At the same time, a positive result for PODEMOS, even a victory with a simple majority, would posit it as a genuine alternative. A good result would boost the confidence of the fighting layers of the working class and the youth, and would open up the less combative sectors of society to the idea of radical change. A strong presence in parliament would serve as a powerful platform and would position PODEMOS as the main opposition to austerity. While most of the attention of the masses over the last 18 months has been centered on the electoral arena (with the European, municipal and now parliamentary elections), it is likely that in the new year we will see a renewal of the cycle of struggles in the streets and the workplaces against an unstable bourgeois coalition government carrying out cuts.
Perspectives for the Spanish revolution
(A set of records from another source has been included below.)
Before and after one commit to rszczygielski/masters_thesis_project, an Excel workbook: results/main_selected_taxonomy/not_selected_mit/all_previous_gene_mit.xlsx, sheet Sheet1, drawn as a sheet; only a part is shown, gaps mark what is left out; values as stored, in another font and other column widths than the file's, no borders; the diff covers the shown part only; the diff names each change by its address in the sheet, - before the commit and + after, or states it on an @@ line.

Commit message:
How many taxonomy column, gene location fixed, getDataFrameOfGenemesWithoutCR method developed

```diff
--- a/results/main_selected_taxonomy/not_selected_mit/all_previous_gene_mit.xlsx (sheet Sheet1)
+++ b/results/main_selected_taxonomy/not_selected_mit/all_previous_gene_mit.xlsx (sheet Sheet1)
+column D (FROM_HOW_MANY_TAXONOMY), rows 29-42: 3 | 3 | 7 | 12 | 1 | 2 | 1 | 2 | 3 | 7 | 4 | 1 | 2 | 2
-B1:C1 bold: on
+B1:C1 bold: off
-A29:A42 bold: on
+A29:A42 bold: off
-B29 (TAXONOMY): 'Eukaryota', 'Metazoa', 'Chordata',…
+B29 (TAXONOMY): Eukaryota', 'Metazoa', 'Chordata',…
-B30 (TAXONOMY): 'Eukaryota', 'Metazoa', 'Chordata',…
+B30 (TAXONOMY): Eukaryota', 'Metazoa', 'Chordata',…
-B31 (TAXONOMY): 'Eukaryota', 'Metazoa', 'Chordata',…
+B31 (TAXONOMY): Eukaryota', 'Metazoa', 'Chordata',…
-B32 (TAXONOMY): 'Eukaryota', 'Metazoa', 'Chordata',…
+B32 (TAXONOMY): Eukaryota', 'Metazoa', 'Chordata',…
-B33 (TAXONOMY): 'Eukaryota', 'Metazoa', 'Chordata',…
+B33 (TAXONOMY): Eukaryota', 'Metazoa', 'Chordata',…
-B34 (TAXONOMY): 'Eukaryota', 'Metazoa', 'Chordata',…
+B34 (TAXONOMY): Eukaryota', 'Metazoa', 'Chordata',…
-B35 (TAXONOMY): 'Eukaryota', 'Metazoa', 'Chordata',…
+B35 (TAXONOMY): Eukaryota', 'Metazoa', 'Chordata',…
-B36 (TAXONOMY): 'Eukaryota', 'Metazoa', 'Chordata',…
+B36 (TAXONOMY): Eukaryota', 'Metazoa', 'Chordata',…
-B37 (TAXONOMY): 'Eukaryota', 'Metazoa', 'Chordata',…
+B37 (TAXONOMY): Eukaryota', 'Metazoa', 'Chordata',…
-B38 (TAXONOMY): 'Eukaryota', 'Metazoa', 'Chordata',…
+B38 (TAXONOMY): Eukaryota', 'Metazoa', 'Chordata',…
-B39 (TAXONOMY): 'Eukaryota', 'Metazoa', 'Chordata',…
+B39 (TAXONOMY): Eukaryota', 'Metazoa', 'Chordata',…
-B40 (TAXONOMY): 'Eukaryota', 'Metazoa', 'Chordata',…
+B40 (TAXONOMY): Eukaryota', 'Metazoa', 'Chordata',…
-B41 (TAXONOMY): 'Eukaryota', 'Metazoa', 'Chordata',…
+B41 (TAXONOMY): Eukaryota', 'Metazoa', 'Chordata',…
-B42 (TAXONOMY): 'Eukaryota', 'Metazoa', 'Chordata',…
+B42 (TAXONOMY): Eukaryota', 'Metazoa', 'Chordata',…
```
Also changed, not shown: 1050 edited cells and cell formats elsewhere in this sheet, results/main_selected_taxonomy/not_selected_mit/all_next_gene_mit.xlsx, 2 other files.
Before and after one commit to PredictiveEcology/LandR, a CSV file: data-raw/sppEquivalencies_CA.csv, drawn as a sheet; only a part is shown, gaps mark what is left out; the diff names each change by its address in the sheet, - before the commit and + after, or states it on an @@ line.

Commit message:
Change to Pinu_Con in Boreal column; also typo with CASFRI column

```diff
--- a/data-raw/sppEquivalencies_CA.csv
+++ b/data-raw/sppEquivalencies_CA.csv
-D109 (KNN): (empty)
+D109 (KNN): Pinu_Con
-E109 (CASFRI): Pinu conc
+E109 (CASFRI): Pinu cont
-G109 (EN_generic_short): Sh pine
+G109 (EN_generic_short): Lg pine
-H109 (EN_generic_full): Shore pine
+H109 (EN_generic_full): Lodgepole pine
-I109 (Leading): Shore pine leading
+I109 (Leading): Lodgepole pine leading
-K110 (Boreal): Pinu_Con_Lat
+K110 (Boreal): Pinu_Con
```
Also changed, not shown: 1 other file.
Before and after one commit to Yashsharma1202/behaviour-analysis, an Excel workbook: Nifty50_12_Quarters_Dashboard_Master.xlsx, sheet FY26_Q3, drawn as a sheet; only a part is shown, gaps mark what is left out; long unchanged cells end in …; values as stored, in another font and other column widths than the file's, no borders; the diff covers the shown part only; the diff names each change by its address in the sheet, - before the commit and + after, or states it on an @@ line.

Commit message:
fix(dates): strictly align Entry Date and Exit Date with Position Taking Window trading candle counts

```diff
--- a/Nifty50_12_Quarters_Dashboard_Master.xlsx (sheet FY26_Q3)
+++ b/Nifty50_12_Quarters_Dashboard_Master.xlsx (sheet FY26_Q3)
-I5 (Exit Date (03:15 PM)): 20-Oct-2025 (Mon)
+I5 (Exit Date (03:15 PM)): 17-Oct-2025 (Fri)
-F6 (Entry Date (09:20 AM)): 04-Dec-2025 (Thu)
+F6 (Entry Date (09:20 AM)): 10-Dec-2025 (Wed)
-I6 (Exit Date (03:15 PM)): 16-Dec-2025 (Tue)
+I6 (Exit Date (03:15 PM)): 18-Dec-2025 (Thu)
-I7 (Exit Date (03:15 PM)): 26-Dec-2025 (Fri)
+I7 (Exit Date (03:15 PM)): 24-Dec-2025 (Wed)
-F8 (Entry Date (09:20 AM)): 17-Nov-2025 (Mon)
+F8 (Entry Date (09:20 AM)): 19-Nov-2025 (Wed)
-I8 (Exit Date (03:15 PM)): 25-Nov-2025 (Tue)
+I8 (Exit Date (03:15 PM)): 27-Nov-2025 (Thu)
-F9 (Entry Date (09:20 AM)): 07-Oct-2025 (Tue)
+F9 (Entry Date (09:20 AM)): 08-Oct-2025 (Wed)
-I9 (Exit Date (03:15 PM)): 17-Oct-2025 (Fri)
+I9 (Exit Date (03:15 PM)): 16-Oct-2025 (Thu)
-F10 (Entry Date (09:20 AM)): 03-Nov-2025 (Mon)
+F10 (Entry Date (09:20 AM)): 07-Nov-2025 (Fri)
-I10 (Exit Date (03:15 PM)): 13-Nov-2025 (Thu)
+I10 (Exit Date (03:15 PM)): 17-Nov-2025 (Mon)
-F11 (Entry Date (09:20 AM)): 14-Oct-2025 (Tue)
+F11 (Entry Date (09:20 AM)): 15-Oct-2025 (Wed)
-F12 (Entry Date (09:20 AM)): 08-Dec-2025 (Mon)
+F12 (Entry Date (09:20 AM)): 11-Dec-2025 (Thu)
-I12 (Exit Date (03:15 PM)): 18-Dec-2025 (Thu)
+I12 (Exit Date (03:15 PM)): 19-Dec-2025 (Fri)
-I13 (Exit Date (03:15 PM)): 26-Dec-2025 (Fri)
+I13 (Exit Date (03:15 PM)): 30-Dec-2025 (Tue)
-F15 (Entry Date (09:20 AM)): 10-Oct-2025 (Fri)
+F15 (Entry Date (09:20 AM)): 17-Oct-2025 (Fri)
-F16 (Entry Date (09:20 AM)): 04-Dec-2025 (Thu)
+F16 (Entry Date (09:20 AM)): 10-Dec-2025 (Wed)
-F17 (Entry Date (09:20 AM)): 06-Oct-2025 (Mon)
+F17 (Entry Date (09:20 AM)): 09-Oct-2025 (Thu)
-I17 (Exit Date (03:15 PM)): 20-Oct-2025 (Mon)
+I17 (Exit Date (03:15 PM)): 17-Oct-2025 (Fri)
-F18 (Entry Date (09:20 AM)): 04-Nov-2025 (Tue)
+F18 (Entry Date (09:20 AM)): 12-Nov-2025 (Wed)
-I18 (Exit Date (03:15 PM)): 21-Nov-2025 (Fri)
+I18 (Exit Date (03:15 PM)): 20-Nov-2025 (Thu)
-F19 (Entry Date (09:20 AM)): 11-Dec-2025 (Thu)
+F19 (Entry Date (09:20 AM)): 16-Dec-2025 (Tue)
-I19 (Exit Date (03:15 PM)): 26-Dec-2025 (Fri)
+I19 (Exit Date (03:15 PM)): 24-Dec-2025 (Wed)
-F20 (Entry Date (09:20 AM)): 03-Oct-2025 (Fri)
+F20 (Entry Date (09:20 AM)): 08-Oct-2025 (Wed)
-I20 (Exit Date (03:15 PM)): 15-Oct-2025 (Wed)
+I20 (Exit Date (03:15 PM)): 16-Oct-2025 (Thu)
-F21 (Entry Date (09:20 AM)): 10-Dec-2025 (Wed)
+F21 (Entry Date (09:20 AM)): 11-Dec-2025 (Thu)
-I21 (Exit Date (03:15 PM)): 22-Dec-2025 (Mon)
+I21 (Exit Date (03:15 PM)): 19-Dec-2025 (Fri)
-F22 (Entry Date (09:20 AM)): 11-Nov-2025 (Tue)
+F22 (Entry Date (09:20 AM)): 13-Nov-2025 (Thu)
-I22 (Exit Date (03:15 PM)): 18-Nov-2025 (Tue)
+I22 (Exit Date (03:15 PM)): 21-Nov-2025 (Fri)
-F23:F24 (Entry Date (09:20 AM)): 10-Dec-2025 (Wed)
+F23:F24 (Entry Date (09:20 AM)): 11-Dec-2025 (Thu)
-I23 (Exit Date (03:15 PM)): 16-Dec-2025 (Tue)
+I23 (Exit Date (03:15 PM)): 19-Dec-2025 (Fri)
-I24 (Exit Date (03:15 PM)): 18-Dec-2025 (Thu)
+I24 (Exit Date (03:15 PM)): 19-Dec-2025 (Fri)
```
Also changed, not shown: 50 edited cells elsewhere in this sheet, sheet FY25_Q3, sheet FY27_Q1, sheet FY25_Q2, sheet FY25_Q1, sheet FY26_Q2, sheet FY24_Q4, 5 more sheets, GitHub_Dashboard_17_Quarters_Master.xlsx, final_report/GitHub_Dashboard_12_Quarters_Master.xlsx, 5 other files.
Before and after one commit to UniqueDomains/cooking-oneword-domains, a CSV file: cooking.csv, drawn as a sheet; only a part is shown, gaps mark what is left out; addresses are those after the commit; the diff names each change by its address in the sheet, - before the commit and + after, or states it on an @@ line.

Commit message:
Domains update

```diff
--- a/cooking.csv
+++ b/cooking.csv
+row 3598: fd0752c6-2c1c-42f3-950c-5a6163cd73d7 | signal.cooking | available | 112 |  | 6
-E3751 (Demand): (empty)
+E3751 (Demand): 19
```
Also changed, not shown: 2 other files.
It is likely that the Spanish radical left, with PODEMOS at its head, will be pushed into power in the medium term. The leadership of PODEMOS believes that Spain will have more elbow room than Greece to implement reforms within the confines of capitalism because it has a bigger economy and is not currently subjected to a formal bailout programme. However, the economy is not in the hands of the state, but of a powerful oligarchy that will do whatever is necessary to protect their property and their privileges. In this they will have the support of their media empires, of international capital and the EU, which is terrified at the prospect of having a left-wing government in the fourth economy of the eurozone. And, even if Spain is not on a formal bailout programme, it borrows most of its money from Spanish banks. In other words, a left-wing government will immediately be put on a collision course with Spanish and international capitalism.
Even a programme for limited reforms like that of PODEMOS will be blocked from day one. Moreover, the tasks of the Spanish revolution will be complicated by the combined and uneven development of the country, which combines capitalist social formations with important pockets of backwardness. The question of the monarchy, of national self-determination, of the church, of historical memory and the legacy of the Franco dictatorship, are all intertwined in a tremendous Gordian knot that cannot be cut through with half measures within the confines of the system.
The only way of overcoming these questions is through the socialist transformation of society: to expropriate the enormous wealth that exists in Spain and put it under public control through a democratically planned economy run not for profit but in the interest of social need. A potential PODEMOS government would have a formidable ally to do this, the Spanish working class, which is numerically much larger than the Greek and draws from powerful revolutionary traditions. It is nowadays much stronger than in the 1930s or the 1970s, while the social base for reaction (the petty bourgeoisie, the peasantry etc.) is weaker. And the revolutionary lead offered by the Spanish working class, as was the case in the 1930s, would surely become a beacon for the workers and youth of other countries. On the basis of a socialist programme that is prepared to tackle the old regime head on, ¡sí se puede!